Meet Radhika, an NYF staff member who is accustomed to manufacturing Lito (or “super flour”) for our regular nutrition programming. The nutrient-rich staple is a critical menu item at our Nutrition Rehabilitation Homes and is distributed to families with children under age 5 at our remote Nutrition Outreach Camps.
Now, Radhika and her teammates are preparing and packaging Lito for a broader use: keeping urban families nourished through the pandemic’s hunger crisis.
Lito is made of roasted and ground corn, wheat, and soybeans, and contains all the nutrients necessary to sustain good health in adults and children alike. Simple to prepare with hot water (or milk, if available) and tasty enough to be accepted and enjoyed by very young children, each 1-kg packet (2.2 lbs) can provide two days of nutrition to a family of four or five. And, if desired, Lito is easily supplemented with other sparing ingredients a family might have on-hand: oil, onions, or spices.

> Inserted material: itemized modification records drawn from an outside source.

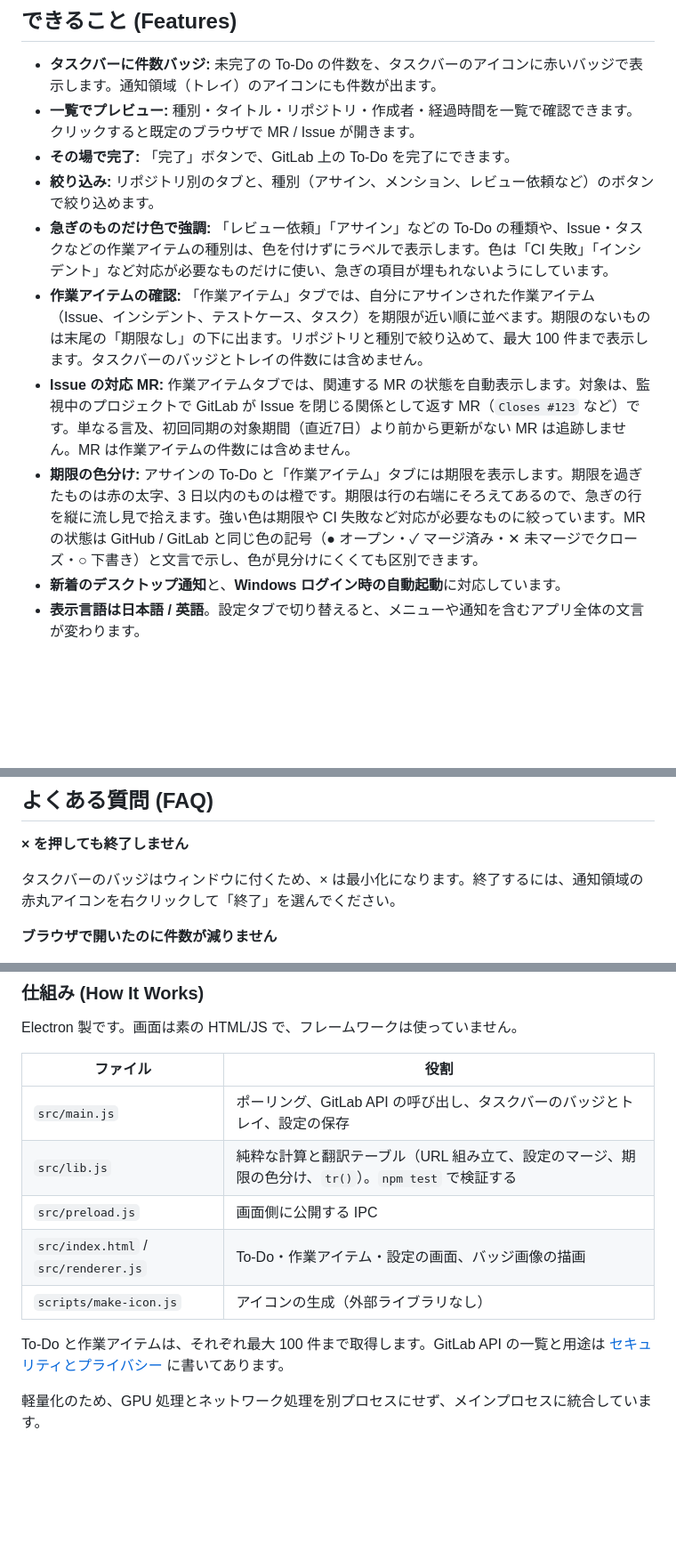
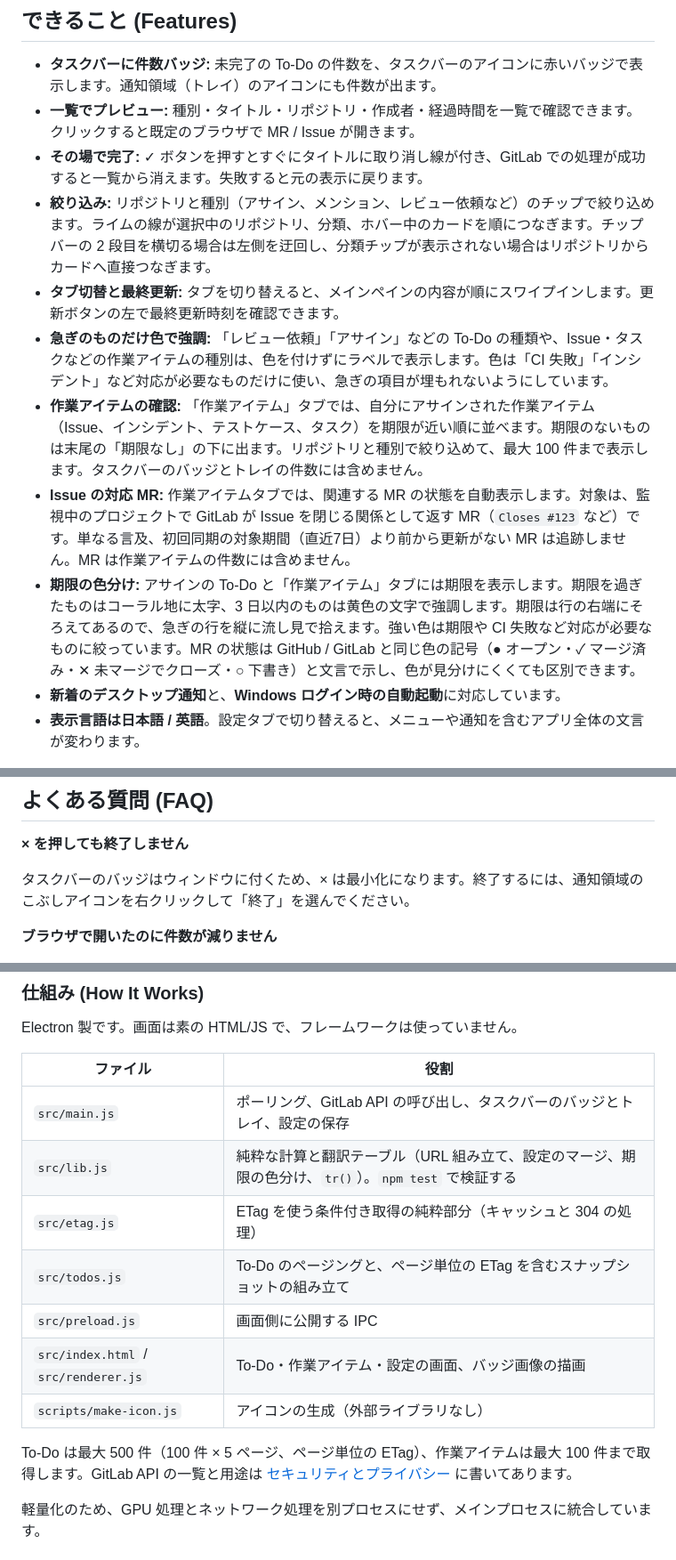
Before and after one commit to hyperdrums/Notice-Me-Senpai-, a Markdown page: README.md, 3 parts joined by grey strips. Shown at 89% size. Drawn GitHub-style; blank space fills up the shorter version.

```diff
--- a/README.md
+++ b/README.md
@@ -35,12 +35,13 @@ NMS は、GitLab の To-Do を Windows のタスクバーに件数バッジで
 
 - **タスクバーに件数バッジ:** 未完了の To-Do の件数を、タスクバーのアイコンに赤いバッジで表示します。通知領域（トレイ）のアイコンにも件数が出ます。
 - **一覧でプレビュー:** 種別・タイトル・リポジトリ・作成者・経過時間を一覧で確認できます。クリックすると既定のブラウザで MR / Issue が開きます。
-- **その場で完了:** 「完了」ボタンで、GitLab 上の To-Do を完了にできます。
-- **絞り込み:** リポジトリ別のタブと、種別（アサイン、メンション、レビュー依頼など）のボタンで絞り込めます。
+- **その場で完了:** ✓ ボタンを押すとすぐにタイトルに取り消し線が付き、GitLab での処理が成功すると一覧から消えます。失敗すると元の表示に戻ります。
+- **絞り込み:** リポジトリと種別（アサイン、メンション、レビュー依頼など）のチップで絞り込めます。ライムの線が選択中のリポジトリ、分類、ホバー中のカードを順につなぎます。チップバーの 2 段目を横切る場合は左側を迂回し、分類チップが表示されない場合はリポジトリからカードへ直接つなぎます。
+- **タブ切替と最終更新:** タブを切り替えると、メインペインの内容が順にスワイプインします。更新ボタンの左で最終更新時刻を確認できます。
 - **急ぎのものだけ色で強調:** 「レビュー依頼」「アサイン」などの To-Do の種類や、Issue・タスクなどの作業アイテムの種別は、色を付けずにラベルで表示します。色は「CI 失敗」「インシデント」など対応が必要なものだけに使い、急ぎの項目が埋もれないようにしています。
 - **作業アイテムの確認:** 「作業アイテム」タブでは、自分にアサインされた作業アイテム（Issue、インシデント、テストケース、タスク）を期限が近い順に並べます。期限のないものは末尾の「期限なし」の下に出ます。リポジトリと種別で絞り込めて、最大 100 件まで表示します。タスクバーのバッジとトレイの件数には含めません。
 - **Issue の対応 MR:** 作業アイテムタブでは、関連する MR の状態を自動表示します。対象は、監視中のプロジェクトで GitLab が Issue を閉じる関係として返す MR（`Closes #123` など）です。単なる言及、初回同期の対象期間（直近7日）より前から更新がない MR は追跡しません。MR は作業アイテムの件数には含めません。
-- **期限の色分け:** アサインの To-Do と「作業アイテム」タブには期限を表示します。期限を過ぎたものは赤の太字、3 日以内のものは橙です。期限は行の右端にそろえてあるので、急ぎの行を縦に流し見で拾えます。強い色は期限や CI 失敗など対応が必要なものに絞っています。MR の状態は GitHub / GitLab と同じ色の記号（● オープン・✓ マージ済み・✕ 未マージでクローズ・○ 下書き）と文言で示し、色が見分けにくくても区別できます。
+- **期限の色分け:** アサインの To-Do と「作業アイテム」タブには期限を表示します。期限を過ぎたものはコーラル地に太字、3 日以内のものは黄色の文字で強調します。期限は行の右端にそろえてあるので、急ぎの行を縦に流し見で拾えます。強い色は期限や CI 失敗など対応が必要なものに絞っています。MR の状態は GitHub / GitLab と同じ色の記号（● オープン・✓ マージ済み・✕ 未マージでクローズ・○ 下書き）と文言で示し、色が見分けにくくても区別できます。
 - **新着のデスクトップ通知**と、**Windows ログイン時の自動起動**に対応しています。
 - **表示言語は日本語 / 英語**。設定タブで切り替えると、メニューや通知を含むアプリ全体の文言が変わります。
 
@@ -87,7 +88,7 @@ To-Do タブに表示する内容は、GitLab の画面右上にあるベルア
 
 **× を押しても終了しません**
 
-タスクバーのバッジはウィンドウに付くため、× は最小化になります。終了するには、通知領域の赤丸アイコンを右クリックして「終了」を選んでください。
+タスクバーのバッジはウィンドウに付くため、× は最小化になります。終了するには、通知領域のこぶしアイコンを右クリックして「終了」を選んでください。
 
 **ブラウザで開いたのに件数が減りません**
 
@@ -225,11 +227,13 @@ Electron 製です。画面は素の HTML/JS で、フレームワークは使
 |---|---|
 | `src/main.js` | ポーリング、GitLab API の呼び出し、タスクバーのバッジとトレイ、設定の保存 |
 | `src/lib.js` | 純粋な計算と翻訳テーブル（URL 組み立て、設定のマージ、期限の色分け、`tr()`）。`npm test` で検証する |
+| `src/etag.js` | ETag を使う条件付き取得の純粋部分（キャッシュと 304 の処理） |
+| `src/todos.js` | To-Do のページングと、ページ単位の ETag を含むスナップショットの組み立て |
 | `src/preload.js` | 画面側に公開する IPC |
 | `src/index.html` / `src/renderer.js` | To-Do・作業アイテム・設定の画面、バッジ画像の描画 |
 | `scripts/make-icon.js` | アイコンの生成（外部ライブラリなし） |
 
-To-Do と作業アイテムは、それぞれ最大 100 件まで取得します。GitLab API の一覧と用途は [セキュリティとプライバシー](#セキュリティとプライバシー-security-and-privacy) に書いてあります。
+To-Do は最大 500 件（100 件 × 5 ページ、ページ単位の ETag）、作業アイテムは最大 100 件まで取得します。GitLab API の一覧と用途は [セキュリティとプライバシー](#セキュリティとプライバシー-security-and-privacy) に書いてあります。
 
 軽量化のため、GPU 処理とネットワーク処理を別プロセスにせず、メインプロセスに統合しています。
 
```
Also changed, not shown: other parts of README.md (+10 -9 lines), docs/ui-design.md (+23 -10 lines), docs/screenshot-assigned.png, docs/screenshot-list.png.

Each packet costs approximately $2 to prepare, including materials, prep, packaging, staff time, and distribution. That means that a gift of $6 can keep an entire family safe from malnutrition for over one week!
Radhika and her teammates have already prepared over 2,000 kilos (4,409 lbs.) of Lito! NYF is working directly with local municipal offices to identify Kathmandu Valley families reaching out for assistance. Each week, we will provide these families with three packets of Lito, ensuring they can maintain basic levels of nutrition at home throughout the crisis.
I wish I knew when Nepal will be able to reopen safely—but I do know that this intervention will keep families strong and healthy, so when the pandemic is over, they can reenter the recovering economy from a place of strength and resilience. That knowledge is comforting in this time of so much turmoil.
In the meantime, Radhika’s #LoveWorks, one packet of Lito at a time. She and I have seen the incredible difference this mindfully produced “super flour” makes in the lives of parents working towards better health for their children, and we know what each packet can accomplish in each household. Radhika and her team are doing important work with each batch of Lito produced.
But she needs your help to keep the work going. Each thoughtful gift of $6 protects an entire family’s nutritional health for one week; $24 accomplishes the same thing for a month. Imagine how much a healthy community of one hundred families can accomplish together. Please help us put the NYF Family’s tradition of love to work today by making your thoughtful online donation here.
Som Paneru, President
Credit card donations via our website are still being processed without delay, as are direct bank transfers (EFTs). If you mail a check to our office (3030 Bridgeway, #325, Sausalito, CA 94965), please know that we continue to check the mail twice per week, so there will be a delay in our thank you letter being mailed to you.
If you need to reach us, please email NYF. Please feel free to give us a call and leave a message, as staff will be periodically be calling in to check voicemail.
Learn more about how Nepal Youth Foundation makes real change possible in Nepal on our Programs page. Read our latest newsletters or be the change and donate to NYF today.